#### [Exercise requirements]
In the entries that follow, which lines hold the string "Systems"? List them.

#### [Provided records]
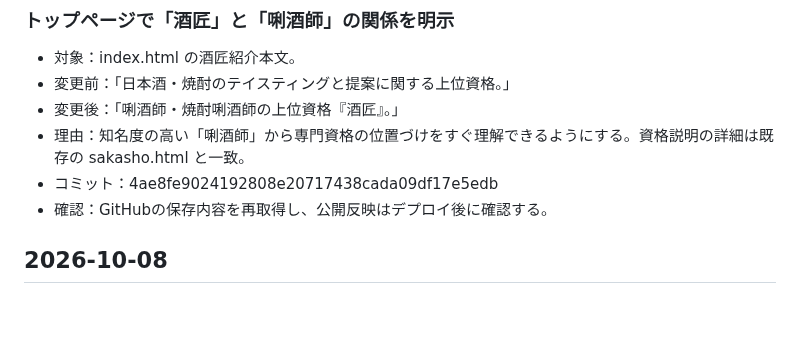
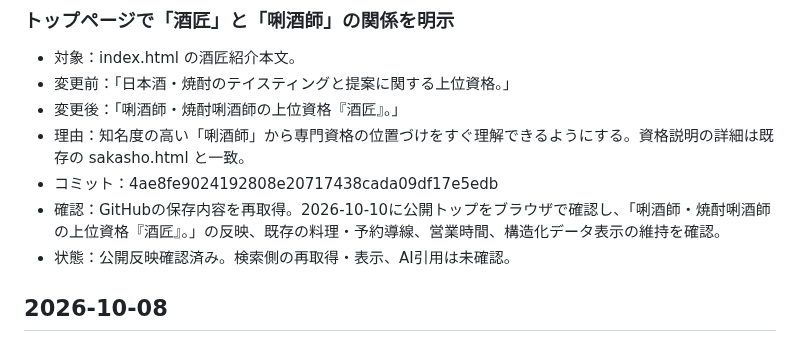
Before and after one commit to kyouou-hajime/kyouou-hajime.github.io, a Markdown page: SEARCH_CHANGELOG.md, the part around the change. Drawn GitHub-style; blank space fills up the shorter version.

Commit message:
公開トップの酒匠説明反映を記録

```diff
--- a/SEARCH_CHANGELOG.md
+++ b/SEARCH_CHANGELOG.md
@@ -13,7 +13,8 @@
 - 変更後：「唎酒師・焼酎唎酒師の上位資格『酒匠』。」
 - 理由：知名度の高い「唎酒師」から専門資格の位置づけをすぐ理解できるようにする。資格説明の詳細は既存の sakasho.html と一致。
 - コミット：4ae8fe9024192808e20717438cada09df17e5edb
-- 確認：GitHubの保存内容を再取得し、公開反映はデプロイ後に確認する。
+- 確認：GitHubの保存内容を再取得。2026-10-10に公開トップをブラウザで確認し、「唎酒師・焼酎唎酒師の上位資格『酒匠』。」の反映、既存の料理・予約導線、営業時間、構造化データ表示の維持を確認。
+- 状態：公開反映確認済み。検索側の再取得・表示、AI引用は未確認。
 
 ## 2026-10-08
 
```
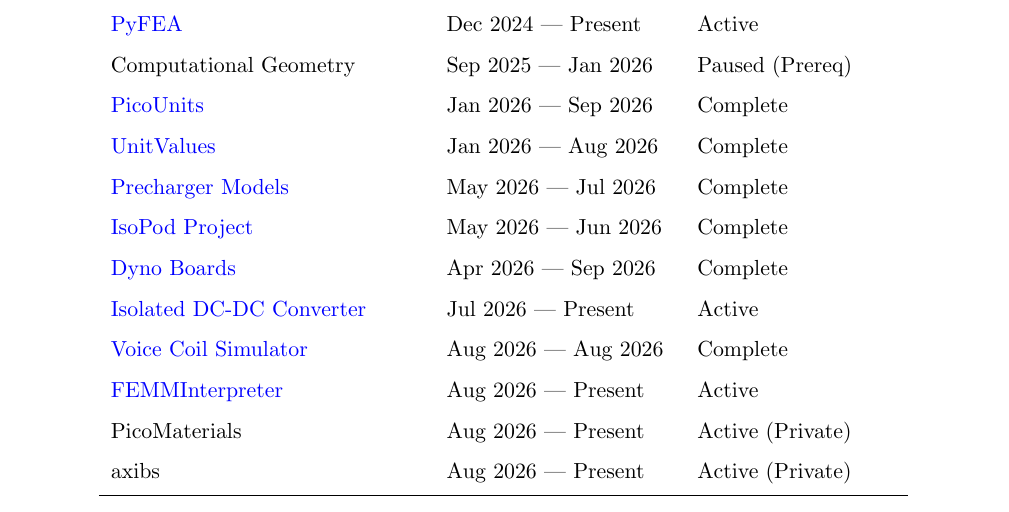
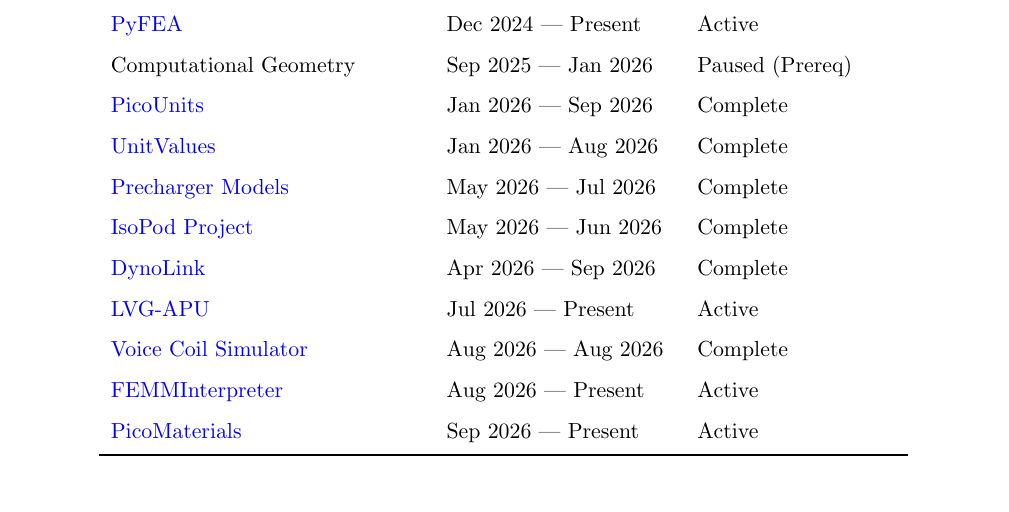
Before and after one commit to wgbowley/wgbowley, a LaTeX document (02_project_list/01_raws/projects.tex): part of the page, cut so that both start at the same text. Compiled offline with pdfLaTeX.

Commit message:
Updated project list & remove logos from readme

```diff
--- a/02_project_list/01_raws/projects.tex
+++ b/02_project_list/01_raws/projects.tex
@@ -51,12 +51,11 @@
     \href{https://github.com/Bowley-Systems/UnitValues}{UnitValues} & Jan 2026 --- Aug 2026 & Complete \\
     \href{https://github.com/rmit-wgbowley/Precharger}{Precharger Models} & May 2026 --- Jul 2026 & Complete \\
     \href{https://github.com/rmit-wgbowley/Isopod}{IsoPod Project} & May 2026 --- Jun 2026 & Complete \\
-    \href{https://github.com/rmit-wgbowley/dyno-boards}{Dyno Boards} & Apr 2026 --- Sep 2026 & Complete \\
-    \href{https://github.com/rmit-wgbowley/LV-Isolated-DC-DC}{Isolated DC-DC Converter} & Jul 2026 --- Present & Active \\
+    \href{https://github.com/rmit-wgbowley/DynoLink}{DynoLink} & Apr 2026 --- Sep 2026 & Complete \\
+    \href{https://github.com/rmit-wgbowley/APU}{LVG-APU} & Jul 2026 --- Present & Active \\
     \href{https://github.com/Ti-g/electro-actuator-sim}{Voice Coil Simulator} & Aug 2026 --- Aug 2026 & Complete \\
     \href{https://github.com/wgbowley/FEMMInterpreter}{FEMMInterpreter} & Aug 2026 --- Present & Active \\
-    PicoMaterials & Aug 2026 --- Present & Active (Private) \\
-    axibs & Aug 2026 --- Present & Active (Private) \\
+    \href{https://github.com/Bowley-Systems/PicoMats}{PicoMaterials} & Sep 2026 --- Present & Active \\
     \bottomrule
   \end{tabular}
 \end{table}
```
Also changed, not shown: 02_project_list/projects.pdf, readme.md.
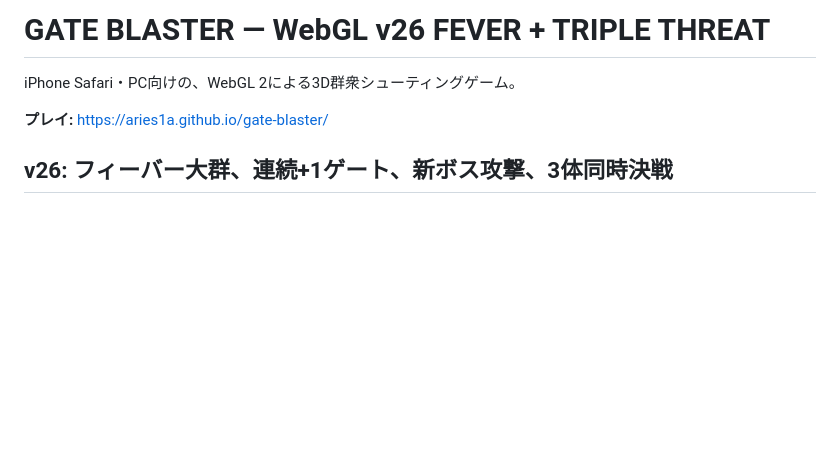
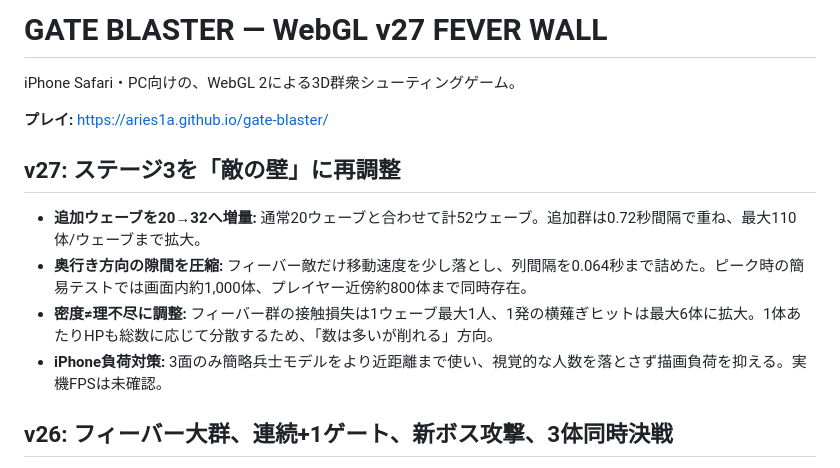
Before and after one commit to Aries1A/gate-blaster, a Markdown page: README.md, the part around the change. GitHub-like rendering; blank space fills up the shorter version.

Commit message:
Document v27 stage-3 FEVER wall density and mobile LOD

```diff
--- a/README.md
+++ b/README.md
@@ -1,8 +1,15 @@
-# GATE BLASTER — WebGL v26 FEVER + TRIPLE THREAT
+# GATE BLASTER — WebGL v27 FEVER WALL
 
 iPhone Safari・PC向けの、WebGL 2による3D群衆シューティングゲーム。
 
 **プレイ:** https://aries1a.github.io/gate-blaster/
+
+## v27: ステージ3を「敵の壁」に再調整
+
+- **追加ウェーブを20→32へ増量:** 通常20ウェーブと合わせて計52ウェーブ。追加群は0.72秒間隔で重ね、最大110体/ウェーブまで拡大。
+- **奥行き方向の隙間を圧縮:** フィーバー敵だけ移動速度を少し落とし、列間隔を0.064秒まで詰めた。ピーク時の簡易テストでは画面内約1,000体、プレイヤー近傍約800体まで同時存在。
+- **密度≠理不尽に調整:** フィーバー群の接触損失は1ウェーブ最大1人、1発の横薙ぎヒットは最大6体に拡大。1体あたりHPも総数に応じて分散するため、「数は多いが削れる」方向。
+- **iPhone負荷対策:** 3面のみ簡略兵士モデルをより近距離まで使い、視覚的な人数を落とさず描画負荷を抑える。実機FPSは未確認。
 
 ## v26: フィーバー大群、連続+1ゲート、新ボス攻撃、3体同時決戦
 
```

#### [Result below]
     \href{https://github.com/Bowley-Systems/UnitValues}{UnitValues} & Jan 2026 --- Aug 2026 & Complete \\
+    \href{https://github.com/Bowley-Systems/PicoMats}{PicoMaterials} & Sep 2026 --- Present & Active \\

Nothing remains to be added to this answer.